New Directions Lecture Series Presents
"Casting Shadows: Speculative Impressions of a Captain Cook Memorial", by Julia Lum.
Thursday, November 19th, 6 p.m.
In mid-June, 2020, in the midst of a movement in defense of Black and Indigenous lives, law enforcement stood duty in Sydney’s Hyde Park to protect the safety of a bronze sculpture: the 1879 memorial to navigator James Cook by Pre-Raphaelite sculptor Thomas Woolner. At that very moment, visitors to the Biennale of Sydney beheld the memorial’s ghostly echo in Shadow on the Land, an excavation and bush burial by Nicholas Galanin (Tlingit/Unangax̂, Sitka, Alaska). An act of future anterior resistance to colonial “discovery” narratives, Galanin’s work imagines an archaeological excavation of the memorial’s shadow. This paper, itself a speculative gesture, describes select episodes in the life history of Woolner’s sculpture by way of its material castings: in bronze, in photography, and in this contemporary earthwork. It asks: how does colonial memory get re-cast?

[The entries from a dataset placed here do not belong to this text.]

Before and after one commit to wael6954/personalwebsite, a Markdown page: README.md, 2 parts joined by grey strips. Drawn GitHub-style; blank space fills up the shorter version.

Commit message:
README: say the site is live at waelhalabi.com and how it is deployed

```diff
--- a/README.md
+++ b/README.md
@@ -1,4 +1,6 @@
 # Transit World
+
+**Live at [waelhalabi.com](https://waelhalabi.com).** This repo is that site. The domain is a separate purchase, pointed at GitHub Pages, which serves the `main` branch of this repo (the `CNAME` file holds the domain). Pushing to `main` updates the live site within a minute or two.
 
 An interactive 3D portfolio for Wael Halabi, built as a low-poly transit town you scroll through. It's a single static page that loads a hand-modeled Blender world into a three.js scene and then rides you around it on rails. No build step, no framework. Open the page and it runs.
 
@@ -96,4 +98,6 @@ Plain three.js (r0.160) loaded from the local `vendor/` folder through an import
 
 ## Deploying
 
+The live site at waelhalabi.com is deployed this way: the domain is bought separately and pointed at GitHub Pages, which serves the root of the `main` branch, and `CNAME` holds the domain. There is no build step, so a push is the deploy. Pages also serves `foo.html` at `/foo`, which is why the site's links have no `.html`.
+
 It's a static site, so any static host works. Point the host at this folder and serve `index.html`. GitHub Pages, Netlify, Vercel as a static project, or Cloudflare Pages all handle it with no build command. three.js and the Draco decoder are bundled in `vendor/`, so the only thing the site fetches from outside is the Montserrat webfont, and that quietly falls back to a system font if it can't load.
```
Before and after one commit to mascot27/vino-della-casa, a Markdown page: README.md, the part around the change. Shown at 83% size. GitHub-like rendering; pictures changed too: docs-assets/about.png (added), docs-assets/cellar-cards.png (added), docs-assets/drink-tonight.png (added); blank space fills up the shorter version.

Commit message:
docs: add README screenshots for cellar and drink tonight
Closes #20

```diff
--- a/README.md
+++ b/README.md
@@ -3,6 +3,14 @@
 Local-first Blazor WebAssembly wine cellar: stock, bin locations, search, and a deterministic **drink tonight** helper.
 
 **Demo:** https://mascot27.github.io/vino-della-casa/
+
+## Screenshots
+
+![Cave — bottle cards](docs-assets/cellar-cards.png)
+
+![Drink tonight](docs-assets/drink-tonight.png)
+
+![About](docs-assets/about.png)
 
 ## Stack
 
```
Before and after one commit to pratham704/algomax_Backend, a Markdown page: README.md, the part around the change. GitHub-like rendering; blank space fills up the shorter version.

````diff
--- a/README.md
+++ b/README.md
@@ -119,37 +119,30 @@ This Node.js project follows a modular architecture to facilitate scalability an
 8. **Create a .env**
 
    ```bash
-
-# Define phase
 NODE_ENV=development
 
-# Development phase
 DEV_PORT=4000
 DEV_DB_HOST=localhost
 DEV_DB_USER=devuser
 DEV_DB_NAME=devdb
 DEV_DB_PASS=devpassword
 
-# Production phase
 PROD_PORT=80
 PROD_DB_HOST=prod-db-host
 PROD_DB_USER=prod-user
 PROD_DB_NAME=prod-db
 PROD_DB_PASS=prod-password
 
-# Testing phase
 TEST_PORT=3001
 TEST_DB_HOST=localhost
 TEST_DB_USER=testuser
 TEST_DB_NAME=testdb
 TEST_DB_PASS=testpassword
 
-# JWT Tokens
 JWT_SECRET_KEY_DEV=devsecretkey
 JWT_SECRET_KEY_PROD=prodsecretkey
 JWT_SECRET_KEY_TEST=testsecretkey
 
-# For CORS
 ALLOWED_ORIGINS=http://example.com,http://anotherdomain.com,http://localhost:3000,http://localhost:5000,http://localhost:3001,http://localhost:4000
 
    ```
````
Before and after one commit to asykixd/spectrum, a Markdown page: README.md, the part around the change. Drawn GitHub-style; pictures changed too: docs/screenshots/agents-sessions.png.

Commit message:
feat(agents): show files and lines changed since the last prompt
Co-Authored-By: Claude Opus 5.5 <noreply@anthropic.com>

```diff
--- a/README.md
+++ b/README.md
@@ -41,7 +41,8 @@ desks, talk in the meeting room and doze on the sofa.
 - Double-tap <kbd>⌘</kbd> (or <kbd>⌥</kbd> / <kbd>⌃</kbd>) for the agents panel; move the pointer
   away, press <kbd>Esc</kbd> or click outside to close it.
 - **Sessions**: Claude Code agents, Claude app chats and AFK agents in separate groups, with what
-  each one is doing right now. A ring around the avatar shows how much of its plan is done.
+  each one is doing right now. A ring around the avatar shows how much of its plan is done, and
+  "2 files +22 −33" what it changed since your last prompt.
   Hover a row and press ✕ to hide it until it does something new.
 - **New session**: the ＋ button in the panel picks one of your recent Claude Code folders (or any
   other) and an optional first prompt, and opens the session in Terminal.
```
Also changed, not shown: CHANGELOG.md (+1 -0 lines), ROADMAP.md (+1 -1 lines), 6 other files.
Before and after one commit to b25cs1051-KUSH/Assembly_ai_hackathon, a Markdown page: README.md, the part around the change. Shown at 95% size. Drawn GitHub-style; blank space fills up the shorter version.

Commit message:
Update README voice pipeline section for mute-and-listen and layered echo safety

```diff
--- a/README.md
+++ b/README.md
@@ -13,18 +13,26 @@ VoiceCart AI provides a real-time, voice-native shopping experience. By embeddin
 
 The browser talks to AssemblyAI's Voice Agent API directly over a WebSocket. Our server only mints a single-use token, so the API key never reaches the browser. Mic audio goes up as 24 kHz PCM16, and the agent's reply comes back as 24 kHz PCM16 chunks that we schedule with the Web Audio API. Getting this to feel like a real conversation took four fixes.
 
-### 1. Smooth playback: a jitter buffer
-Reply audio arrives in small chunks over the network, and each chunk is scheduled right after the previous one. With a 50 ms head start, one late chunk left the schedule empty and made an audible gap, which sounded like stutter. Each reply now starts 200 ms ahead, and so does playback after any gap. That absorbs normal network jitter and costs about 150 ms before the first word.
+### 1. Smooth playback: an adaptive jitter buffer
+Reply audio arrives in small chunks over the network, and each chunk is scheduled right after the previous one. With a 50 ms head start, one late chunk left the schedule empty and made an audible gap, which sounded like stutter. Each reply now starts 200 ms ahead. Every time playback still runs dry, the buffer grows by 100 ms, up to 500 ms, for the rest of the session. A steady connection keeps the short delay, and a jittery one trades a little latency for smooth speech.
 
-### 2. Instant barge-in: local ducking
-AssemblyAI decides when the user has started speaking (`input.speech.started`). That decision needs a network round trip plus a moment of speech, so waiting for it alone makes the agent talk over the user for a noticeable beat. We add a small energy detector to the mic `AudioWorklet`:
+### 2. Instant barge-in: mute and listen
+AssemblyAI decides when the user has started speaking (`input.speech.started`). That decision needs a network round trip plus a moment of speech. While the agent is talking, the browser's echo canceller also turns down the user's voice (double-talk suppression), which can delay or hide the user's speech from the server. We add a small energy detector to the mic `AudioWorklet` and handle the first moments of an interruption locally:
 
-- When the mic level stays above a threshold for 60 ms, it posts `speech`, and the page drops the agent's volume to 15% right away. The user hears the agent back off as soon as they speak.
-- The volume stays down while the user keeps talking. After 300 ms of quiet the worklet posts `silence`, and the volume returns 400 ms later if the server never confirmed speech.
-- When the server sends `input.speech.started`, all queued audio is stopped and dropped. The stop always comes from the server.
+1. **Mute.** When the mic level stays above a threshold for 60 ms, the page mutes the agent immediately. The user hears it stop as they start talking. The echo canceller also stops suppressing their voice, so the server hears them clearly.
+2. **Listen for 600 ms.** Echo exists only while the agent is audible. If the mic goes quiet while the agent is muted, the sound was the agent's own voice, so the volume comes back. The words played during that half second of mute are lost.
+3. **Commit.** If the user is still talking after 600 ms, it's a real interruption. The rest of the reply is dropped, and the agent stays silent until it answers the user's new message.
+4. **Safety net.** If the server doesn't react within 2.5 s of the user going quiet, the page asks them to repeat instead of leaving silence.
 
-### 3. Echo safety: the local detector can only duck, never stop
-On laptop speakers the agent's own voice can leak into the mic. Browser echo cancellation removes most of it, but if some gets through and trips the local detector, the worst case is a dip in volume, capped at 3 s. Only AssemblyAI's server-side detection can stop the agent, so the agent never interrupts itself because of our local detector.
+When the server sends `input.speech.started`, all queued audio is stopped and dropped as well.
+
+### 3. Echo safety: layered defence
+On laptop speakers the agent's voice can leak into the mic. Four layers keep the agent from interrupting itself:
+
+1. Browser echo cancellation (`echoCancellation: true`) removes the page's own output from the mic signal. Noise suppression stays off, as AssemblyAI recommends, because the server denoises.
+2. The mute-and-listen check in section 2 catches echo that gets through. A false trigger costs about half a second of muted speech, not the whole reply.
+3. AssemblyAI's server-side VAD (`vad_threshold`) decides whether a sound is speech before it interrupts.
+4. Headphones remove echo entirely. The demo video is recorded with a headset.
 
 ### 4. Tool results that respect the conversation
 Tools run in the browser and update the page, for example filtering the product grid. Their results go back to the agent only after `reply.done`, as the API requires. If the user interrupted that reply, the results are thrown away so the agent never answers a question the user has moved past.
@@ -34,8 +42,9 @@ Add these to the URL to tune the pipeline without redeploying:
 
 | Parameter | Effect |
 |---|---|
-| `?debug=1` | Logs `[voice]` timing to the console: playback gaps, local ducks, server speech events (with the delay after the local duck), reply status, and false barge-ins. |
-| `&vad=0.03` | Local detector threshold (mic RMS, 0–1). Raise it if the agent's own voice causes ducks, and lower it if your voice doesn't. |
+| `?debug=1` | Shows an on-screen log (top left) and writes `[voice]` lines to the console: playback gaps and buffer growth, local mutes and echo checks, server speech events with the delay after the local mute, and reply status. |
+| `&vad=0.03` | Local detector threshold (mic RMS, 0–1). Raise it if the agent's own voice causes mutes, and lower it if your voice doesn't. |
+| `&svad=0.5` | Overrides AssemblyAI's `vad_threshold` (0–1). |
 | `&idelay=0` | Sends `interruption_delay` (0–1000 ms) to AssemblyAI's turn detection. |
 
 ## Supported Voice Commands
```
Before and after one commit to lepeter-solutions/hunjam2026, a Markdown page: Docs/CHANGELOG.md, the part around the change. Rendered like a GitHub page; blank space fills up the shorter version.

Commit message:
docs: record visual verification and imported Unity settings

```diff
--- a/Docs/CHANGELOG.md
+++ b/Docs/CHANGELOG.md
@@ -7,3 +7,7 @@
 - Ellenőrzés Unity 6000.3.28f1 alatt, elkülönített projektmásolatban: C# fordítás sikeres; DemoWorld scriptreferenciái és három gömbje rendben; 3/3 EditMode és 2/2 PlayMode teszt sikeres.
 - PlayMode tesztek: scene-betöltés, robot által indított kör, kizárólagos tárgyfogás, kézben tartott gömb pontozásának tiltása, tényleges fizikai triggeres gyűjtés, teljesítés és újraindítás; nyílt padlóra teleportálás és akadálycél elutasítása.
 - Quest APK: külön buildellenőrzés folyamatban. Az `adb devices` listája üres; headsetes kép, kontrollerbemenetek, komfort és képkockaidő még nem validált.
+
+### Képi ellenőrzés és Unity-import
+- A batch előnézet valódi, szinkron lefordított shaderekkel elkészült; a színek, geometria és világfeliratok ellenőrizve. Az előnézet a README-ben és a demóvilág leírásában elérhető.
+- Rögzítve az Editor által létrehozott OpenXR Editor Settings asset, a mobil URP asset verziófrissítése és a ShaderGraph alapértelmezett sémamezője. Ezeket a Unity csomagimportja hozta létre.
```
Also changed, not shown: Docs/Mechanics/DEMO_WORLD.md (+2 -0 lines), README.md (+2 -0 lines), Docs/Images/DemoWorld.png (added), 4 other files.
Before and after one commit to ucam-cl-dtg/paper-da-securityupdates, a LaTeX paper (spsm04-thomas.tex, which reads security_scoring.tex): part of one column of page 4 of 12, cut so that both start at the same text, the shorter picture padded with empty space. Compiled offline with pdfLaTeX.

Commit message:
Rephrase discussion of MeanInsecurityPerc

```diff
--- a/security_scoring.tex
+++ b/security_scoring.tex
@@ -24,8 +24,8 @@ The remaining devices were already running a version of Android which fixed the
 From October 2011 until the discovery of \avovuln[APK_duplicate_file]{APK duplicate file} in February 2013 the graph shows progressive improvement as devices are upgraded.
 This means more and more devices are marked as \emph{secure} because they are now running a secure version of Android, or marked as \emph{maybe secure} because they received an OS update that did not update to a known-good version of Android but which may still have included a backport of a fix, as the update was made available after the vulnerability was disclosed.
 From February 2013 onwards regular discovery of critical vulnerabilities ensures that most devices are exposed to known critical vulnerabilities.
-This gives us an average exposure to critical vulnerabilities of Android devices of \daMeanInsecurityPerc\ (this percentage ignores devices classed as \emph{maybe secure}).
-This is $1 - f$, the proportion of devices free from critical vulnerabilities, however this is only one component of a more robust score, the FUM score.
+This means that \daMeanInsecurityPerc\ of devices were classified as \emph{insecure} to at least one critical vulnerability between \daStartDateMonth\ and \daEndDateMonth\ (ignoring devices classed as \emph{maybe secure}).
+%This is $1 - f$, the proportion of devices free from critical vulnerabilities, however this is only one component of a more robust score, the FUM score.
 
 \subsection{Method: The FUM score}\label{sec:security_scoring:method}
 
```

About the speaker: Julia Lum is Assistant Professor of Art History at Scripps College; her work examines art and visual culture of the eighteenth century to present in Britain and the (former) British empire, with an emphasis on cross-cultural exchange and entanglement in Oceania and North America. Currently, her research centers on landscapes at the intersection of Indigenous and colonial cultural practices.